The much-debated theory of relativity is no longer debatable, according to exacting new research. Albert Einstein taught that due to his general theory of relativity, a massive body like Earth should bend the space-time fabric of the universe, causing it to curve and flex like a trampoline supporting a bowling ball.
NASA’s Gravity Probe B Relativity Mission shot into space about 3 years ago, with only one goal—to quantify Einstein’s predictions from Earth’s orbit. Earlier this year, at the meeting of the American Physics Society, principal investigator Francis Everitt of delivered the first results: Gravity Probe B has verified Einstein’s theory.
Another incredible discovery will be officially announced later this year. Not only did Einstein say that the universe curves around these massive bodies, he said they also “drag” space behind them, which creates a twist in the cosmic fabric. Everitt says his team will soon announce verification of this “frame dragging” effect, as well.
The experiment used four near-perfect spherical gyroscopes, each the size of a Ping-Pong ball, which formed the core of the experiment. These specific gyroscopes are the most perfectly spherical man-made objects in existence, as noted in the Guinness World Records. At the beginning of the experiment, the gyroscopes’ axes pointed to a distant star; as the spacecraft moved around Earth for nearly a year, the researchers carefully monitored the position of the axes.
Einstein’s theory predicts that the axes should shift by 0.0018 degree under the influence of Earth’s pull on space-time. After 18 months of data analysis, Everitt and his team used 18 months of data and concluded that the axial shift was a near perfect match of Einstein’s prediction. Everitt, a Stanford physicist who has spent more than 40 years on the project, says the results are quite sweet. “It’s really extraordinary to look at the output and see Einstein looking back, without any calculations or corrections,” he says. “This measurement is unprecedented in any test of general relativity.”
But was it worth it? The project cost $750 million and we all figured he was right beforehand. I mean, come on, it’s Einstein! At any rate, we now know for certain, and our near religious worship of the genius can continue undisturbed.
The project was first conceived way back in 1959, but was cancelled and restarted over seven times by NASA officials who wondered if the project was really worth the time and money.

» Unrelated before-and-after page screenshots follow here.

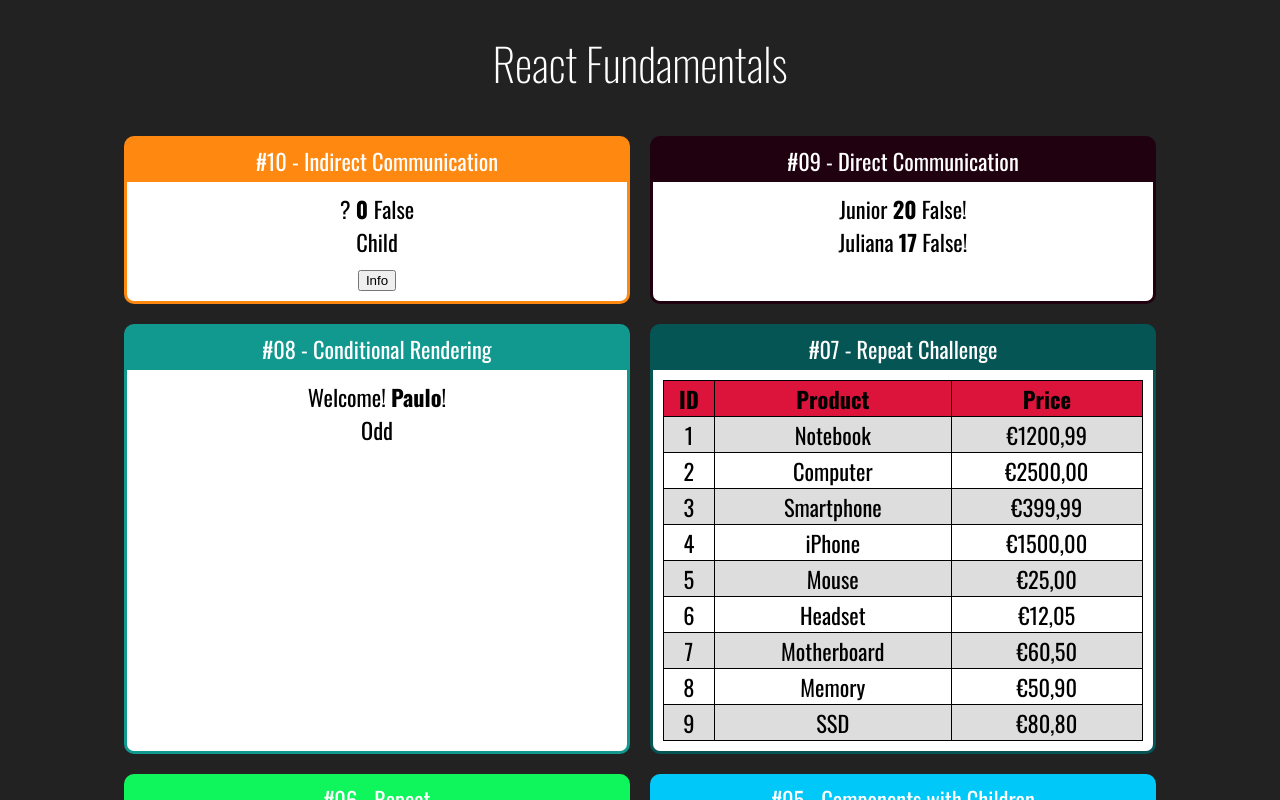
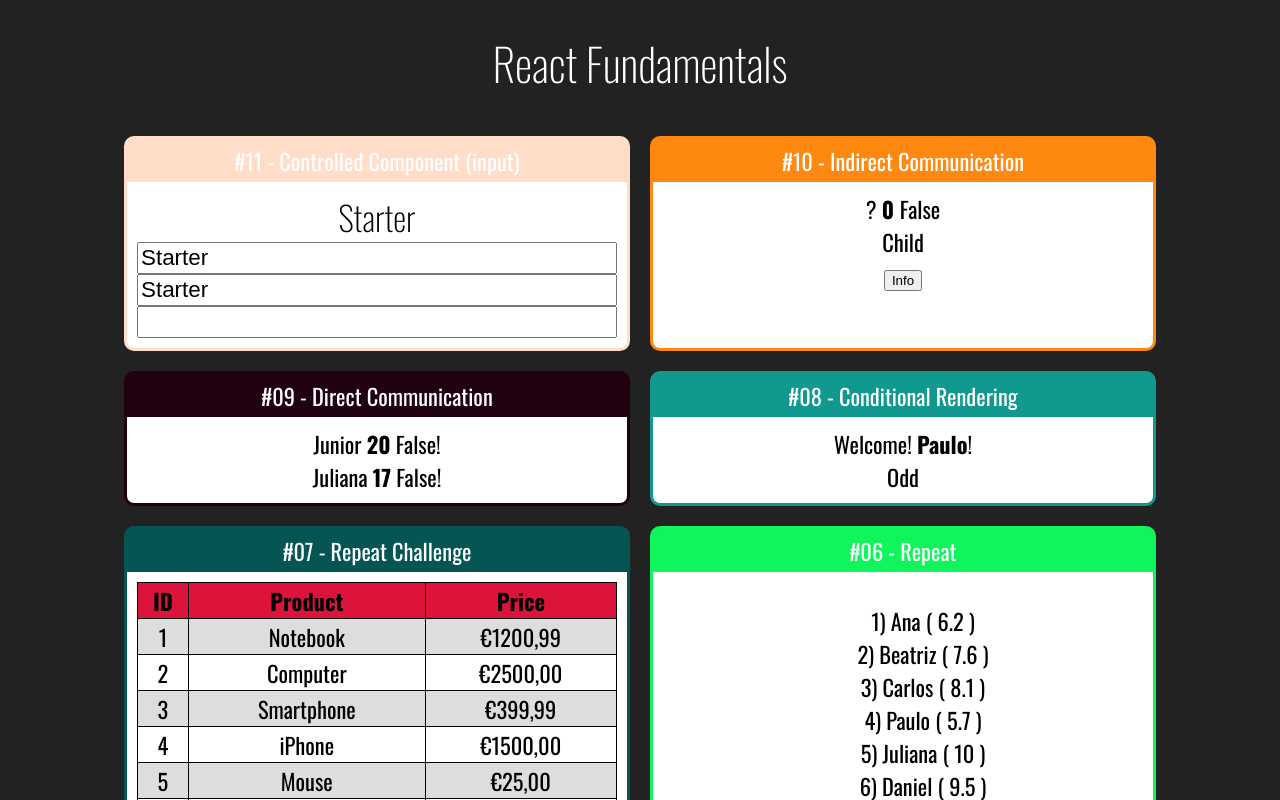
Before and after one commit to paulojosejr/react-redux, a React (Create React App) app in the folder fundamentals-react/: page / in a window 1280 px wide. Shown: the top 800 px of the page. Built offline with nearby package versions, Linux system fonts and the light colour scheme.

Commit message:
controlled component

```diff
--- a/fundamentals-react/src/App.jsx
+++ b/fundamentals-react/src/App.jsx
@@ -1,6 +1,7 @@
 import './App.css'
 import React from 'react'
 
+import Input from './components/form/Input'
 import IndirectFather from './components/communication/IndirectFather'
 import DirectFather from "./components/communication/DirectFather"
 import InfoUser from './components/conditional/InfoUser'
@@ -20,6 +21,9 @@ export default function App(props) {
         <div className="App">
             <h1>React Fundamentals</h1>
             <div className="Cards">
+                <Card title="#11 - Controlled Component (input)" color="#FFDDC9">
+                    <Input />
+                </Card>
                 <Card title="#10 - Indirect Communication" color="#FF8810">
                     <IndirectFather />
                 </Card>
--- a/fundamentals-react/src/components/communication/IndirectChild.jsx
+++ b/fundamentals-react/src/components/communication/IndirectChild.jsx
@@ -3,10 +3,12 @@ import React from 'react'
 // eslint-disable-next-line import/no-anonymous-default-export
 export default props => {
     const cb = props.whenClick
+    const generateAge = () => parseInt (Math.random() * (20)) + 50
+    const generateAthletic = Math.random() > 0.5
     return (
         <div>
             <div>Child</div>
-            <button onClick={_ => cb('Paulo', 25, true)}>Info</button>
+            <button onClick={_ => cb('Paulo', generateAge, generateAthletic)}>Info</button>
         </div>
     )
 }
--- a/fundamentals-react/src/components/communication/IndirectFather.jsx
+++ b/fundamentals-react/src/components/communication/IndirectFather.jsx
@@ -1,16 +1,16 @@
-import React from 'react'
+import React, { useState} from 'react'
 import IndirectChild from './IndirectChild'
 
 // eslint-disable-next-line import/no-anonymous-default-export
 export default props => {
-    let name = '?'
-    let age = 0
-    let athletic = false
+    const [name, setName] = useState('?')
+    const [age, setAge] = useState(0)
+    const [athletic, setAthletic] = useState(false)
 
-    function info(nameParam, ageParam, athleticParam){
-        name = nameParam
-        age = ageParam
-        athletic = athleticParam
+    function info(name, age, athletic){
+        setName(name)
+        setAge(age)
+        setAthletic(athletic)
     }
 
     return (
--- /dev/null
+++ b/fundamentals-react/src/components/form/Input.css
@@ -0,0 +1,3 @@
+.Input input{
+    font-size: 1.4rem;
+}
--- /dev/null
+++ b/fundamentals-react/src/components/form/Input.jsx
@@ -0,0 +1,26 @@
+/* eslint-disable import/no-anonymous-default-export */
+import './Input.css'
+import React, {useState} from 'react'
+
+export default props => {
+
+    const [value, setValue] = useState('Starter')
+
+    function whenChange(e){
+        setValue(e.target.value)
+    }
+
+    return (
+        <div className="Input">
+            <h2>{value}</h2>
+            <div style={{
+                display: 'flex',
+                flexDirection:'column'
+            }}>
+            <input value ={value} onChange={whenChange} />
+            <input value ={value} readOnly />
+            <input value ={undefined} />
+            </div>
+        </div>
+    )
+}
```
Also changed, not shown: 1 other file (tests, documents, lock files or other folders).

No one can say for certain what the findings are worth in monetary terms, but for now Everitt and his colleagues get to bask in the light of being right. “You don’t get to do extremely worthwhile programs without fighting for them,” He adds.